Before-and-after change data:
────────────────

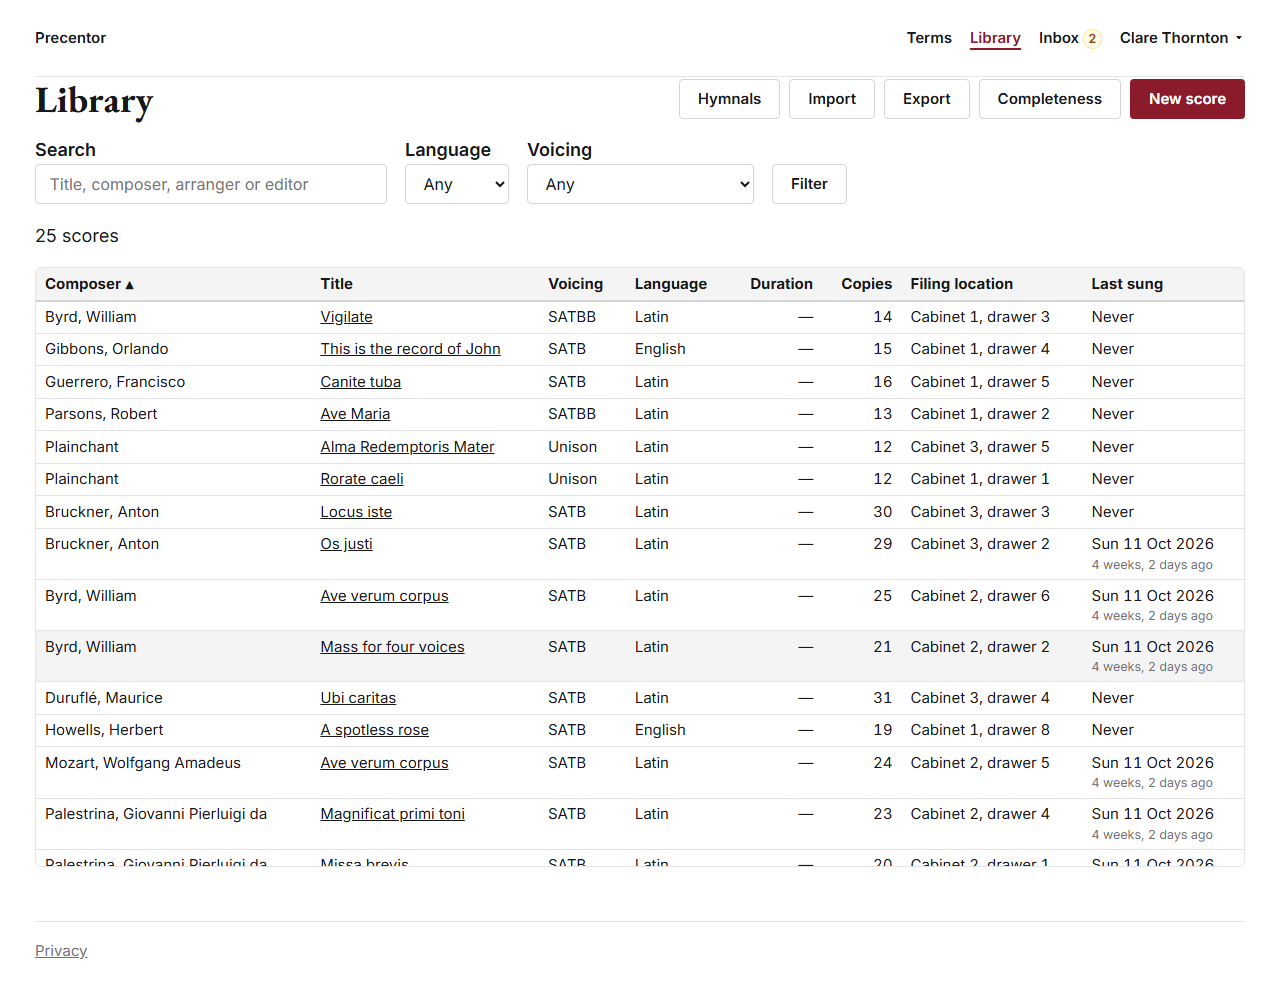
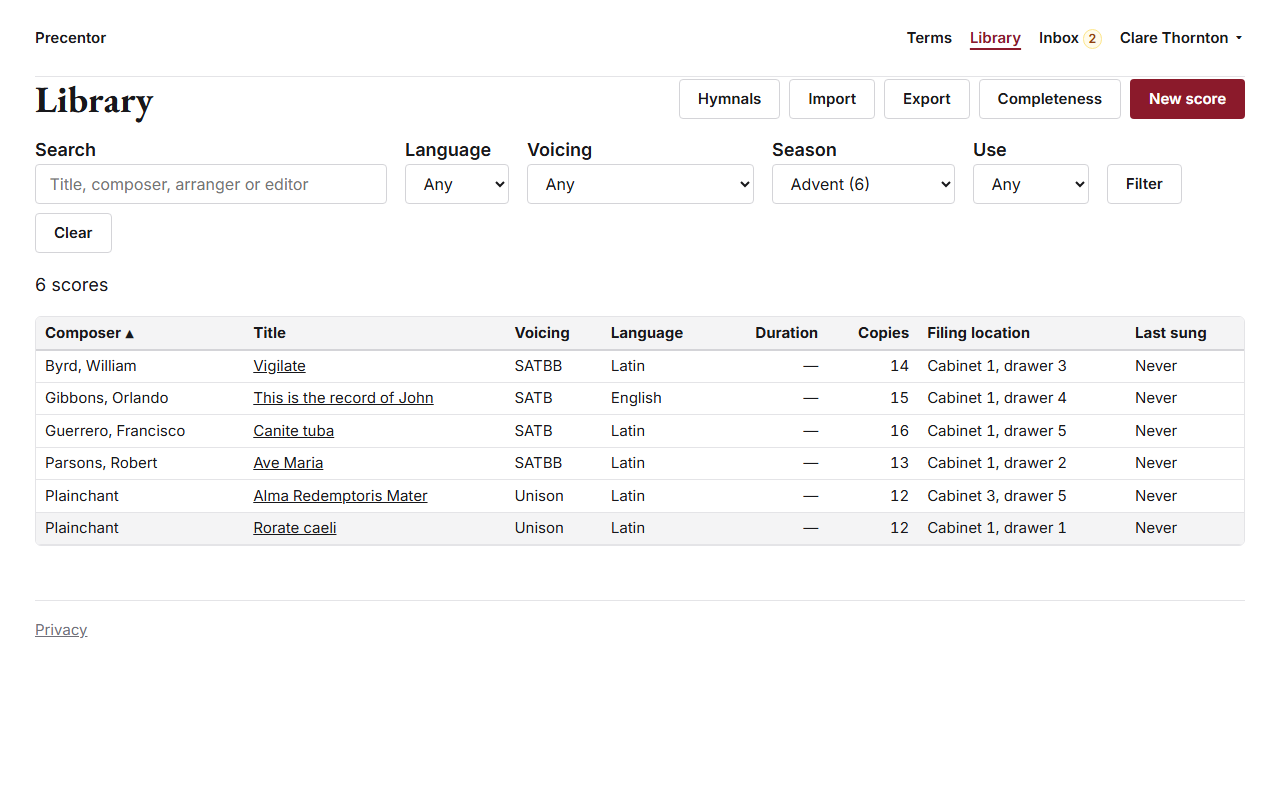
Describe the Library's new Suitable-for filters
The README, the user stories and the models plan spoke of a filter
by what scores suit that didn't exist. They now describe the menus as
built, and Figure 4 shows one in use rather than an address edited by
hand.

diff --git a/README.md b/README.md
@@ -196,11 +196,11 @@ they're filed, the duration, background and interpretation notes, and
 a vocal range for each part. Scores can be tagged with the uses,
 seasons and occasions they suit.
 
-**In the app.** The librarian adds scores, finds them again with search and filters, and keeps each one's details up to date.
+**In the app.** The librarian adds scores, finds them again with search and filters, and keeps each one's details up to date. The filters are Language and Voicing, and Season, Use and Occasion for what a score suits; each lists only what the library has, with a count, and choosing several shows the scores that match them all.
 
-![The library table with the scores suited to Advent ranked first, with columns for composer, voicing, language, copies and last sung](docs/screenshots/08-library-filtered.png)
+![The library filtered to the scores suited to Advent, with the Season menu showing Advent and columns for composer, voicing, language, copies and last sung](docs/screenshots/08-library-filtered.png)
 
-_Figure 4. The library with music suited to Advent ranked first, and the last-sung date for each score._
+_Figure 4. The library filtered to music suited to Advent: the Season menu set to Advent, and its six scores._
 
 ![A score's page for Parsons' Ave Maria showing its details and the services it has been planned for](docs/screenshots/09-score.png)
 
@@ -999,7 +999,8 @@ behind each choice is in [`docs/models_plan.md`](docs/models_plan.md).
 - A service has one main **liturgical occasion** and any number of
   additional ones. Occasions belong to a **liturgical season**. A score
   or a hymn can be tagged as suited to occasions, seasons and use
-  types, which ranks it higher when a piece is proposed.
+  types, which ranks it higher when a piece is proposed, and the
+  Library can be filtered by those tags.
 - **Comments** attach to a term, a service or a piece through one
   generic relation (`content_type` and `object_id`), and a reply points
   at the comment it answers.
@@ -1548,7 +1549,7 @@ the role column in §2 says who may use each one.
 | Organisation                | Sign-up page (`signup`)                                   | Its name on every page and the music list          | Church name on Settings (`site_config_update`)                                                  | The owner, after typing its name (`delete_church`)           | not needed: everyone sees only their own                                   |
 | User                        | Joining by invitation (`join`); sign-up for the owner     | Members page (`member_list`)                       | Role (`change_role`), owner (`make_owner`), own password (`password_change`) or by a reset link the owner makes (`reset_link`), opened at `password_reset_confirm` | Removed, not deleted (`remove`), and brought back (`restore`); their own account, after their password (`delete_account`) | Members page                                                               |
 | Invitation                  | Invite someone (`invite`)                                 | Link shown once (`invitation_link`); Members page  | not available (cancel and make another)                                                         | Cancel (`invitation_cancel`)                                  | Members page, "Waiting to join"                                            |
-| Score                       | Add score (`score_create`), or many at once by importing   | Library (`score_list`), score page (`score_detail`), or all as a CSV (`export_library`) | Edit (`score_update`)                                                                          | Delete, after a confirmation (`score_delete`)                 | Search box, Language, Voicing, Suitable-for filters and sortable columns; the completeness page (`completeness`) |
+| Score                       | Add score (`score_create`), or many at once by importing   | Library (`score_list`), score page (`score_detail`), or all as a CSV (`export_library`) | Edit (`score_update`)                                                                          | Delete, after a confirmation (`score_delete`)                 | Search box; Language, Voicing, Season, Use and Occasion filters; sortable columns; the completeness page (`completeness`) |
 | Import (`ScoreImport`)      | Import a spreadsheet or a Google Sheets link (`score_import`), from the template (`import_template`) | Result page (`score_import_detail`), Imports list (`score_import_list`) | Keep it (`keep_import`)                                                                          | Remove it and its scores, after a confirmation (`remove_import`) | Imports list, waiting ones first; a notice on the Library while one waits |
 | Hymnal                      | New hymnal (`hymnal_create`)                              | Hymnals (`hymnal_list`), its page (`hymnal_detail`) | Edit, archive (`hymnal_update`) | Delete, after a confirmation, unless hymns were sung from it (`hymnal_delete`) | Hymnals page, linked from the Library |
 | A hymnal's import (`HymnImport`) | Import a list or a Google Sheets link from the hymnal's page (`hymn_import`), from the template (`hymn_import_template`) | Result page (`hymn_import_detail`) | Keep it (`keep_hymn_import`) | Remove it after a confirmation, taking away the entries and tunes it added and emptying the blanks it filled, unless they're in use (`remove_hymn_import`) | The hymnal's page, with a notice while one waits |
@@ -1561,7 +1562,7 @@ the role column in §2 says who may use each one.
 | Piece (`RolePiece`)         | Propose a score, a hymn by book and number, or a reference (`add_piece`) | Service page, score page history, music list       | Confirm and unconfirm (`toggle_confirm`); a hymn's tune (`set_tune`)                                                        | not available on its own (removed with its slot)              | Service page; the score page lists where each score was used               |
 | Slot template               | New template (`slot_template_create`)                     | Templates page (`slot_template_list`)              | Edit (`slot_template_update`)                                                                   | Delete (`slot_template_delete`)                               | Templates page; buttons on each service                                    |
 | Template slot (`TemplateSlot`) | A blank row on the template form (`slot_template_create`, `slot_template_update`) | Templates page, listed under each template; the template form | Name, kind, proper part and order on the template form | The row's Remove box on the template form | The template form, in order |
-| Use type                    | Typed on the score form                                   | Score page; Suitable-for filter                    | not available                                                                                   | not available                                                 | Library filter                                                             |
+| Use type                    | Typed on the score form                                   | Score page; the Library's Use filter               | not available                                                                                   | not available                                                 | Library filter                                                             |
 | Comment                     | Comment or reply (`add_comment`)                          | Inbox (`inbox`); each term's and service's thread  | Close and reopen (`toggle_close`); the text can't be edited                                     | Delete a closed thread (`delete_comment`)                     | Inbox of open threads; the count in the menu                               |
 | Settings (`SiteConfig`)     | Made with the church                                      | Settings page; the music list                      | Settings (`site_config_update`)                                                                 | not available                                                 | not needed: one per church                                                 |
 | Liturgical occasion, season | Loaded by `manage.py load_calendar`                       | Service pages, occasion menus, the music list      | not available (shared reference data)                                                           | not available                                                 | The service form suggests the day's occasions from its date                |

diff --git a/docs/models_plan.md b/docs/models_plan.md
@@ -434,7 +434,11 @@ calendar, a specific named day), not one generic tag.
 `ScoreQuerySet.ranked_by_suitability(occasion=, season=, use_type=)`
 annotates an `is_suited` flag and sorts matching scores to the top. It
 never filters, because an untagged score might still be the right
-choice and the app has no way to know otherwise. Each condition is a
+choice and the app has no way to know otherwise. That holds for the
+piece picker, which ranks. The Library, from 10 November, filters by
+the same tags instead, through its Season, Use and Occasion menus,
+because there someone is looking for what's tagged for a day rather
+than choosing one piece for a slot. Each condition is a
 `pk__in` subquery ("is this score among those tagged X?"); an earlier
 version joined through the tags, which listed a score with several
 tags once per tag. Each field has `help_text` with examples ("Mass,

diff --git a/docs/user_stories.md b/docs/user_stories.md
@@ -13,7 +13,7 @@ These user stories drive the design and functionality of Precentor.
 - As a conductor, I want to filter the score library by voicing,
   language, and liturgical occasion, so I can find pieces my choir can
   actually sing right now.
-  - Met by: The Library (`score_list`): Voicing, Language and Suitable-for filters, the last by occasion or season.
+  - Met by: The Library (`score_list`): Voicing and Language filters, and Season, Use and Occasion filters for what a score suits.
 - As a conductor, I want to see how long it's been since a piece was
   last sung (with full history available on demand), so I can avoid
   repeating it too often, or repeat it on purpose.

────────────────

**WHAT IS NEEDED**:
What are the lines from the one with "tags once per" through the end of the records above? Set them down exactly, both ends included, and nothing else.

**EXERCISE RESULT**:
 tags once per tag. Each field has `help_text` with examples ("Mass,

diff --git a/docs/user_stories.md b/docs/user_stories.md
@@ -13,7 +13,7 @@ These user stories drive the design and functionality of Precentor.
 - As a conductor, I want to filter the score library by voicing,
   language, and liturgical occasion, so I can find pieces my choir can
   actually sing right now.
-  - Met by: The Library (`score_list`): Voicing, Language and Suitable-for filters, the last by occasion or season.
+  - Met by: The Library (`score_list`): Voicing and Language filters, and Season, Use and Occasion filters for what a score suits.
 - As a conductor, I want to see how long it's been since a piece was
   last sung (with full history available on demand), so I can avoid
   repeating it too often, or repeat it on purpose.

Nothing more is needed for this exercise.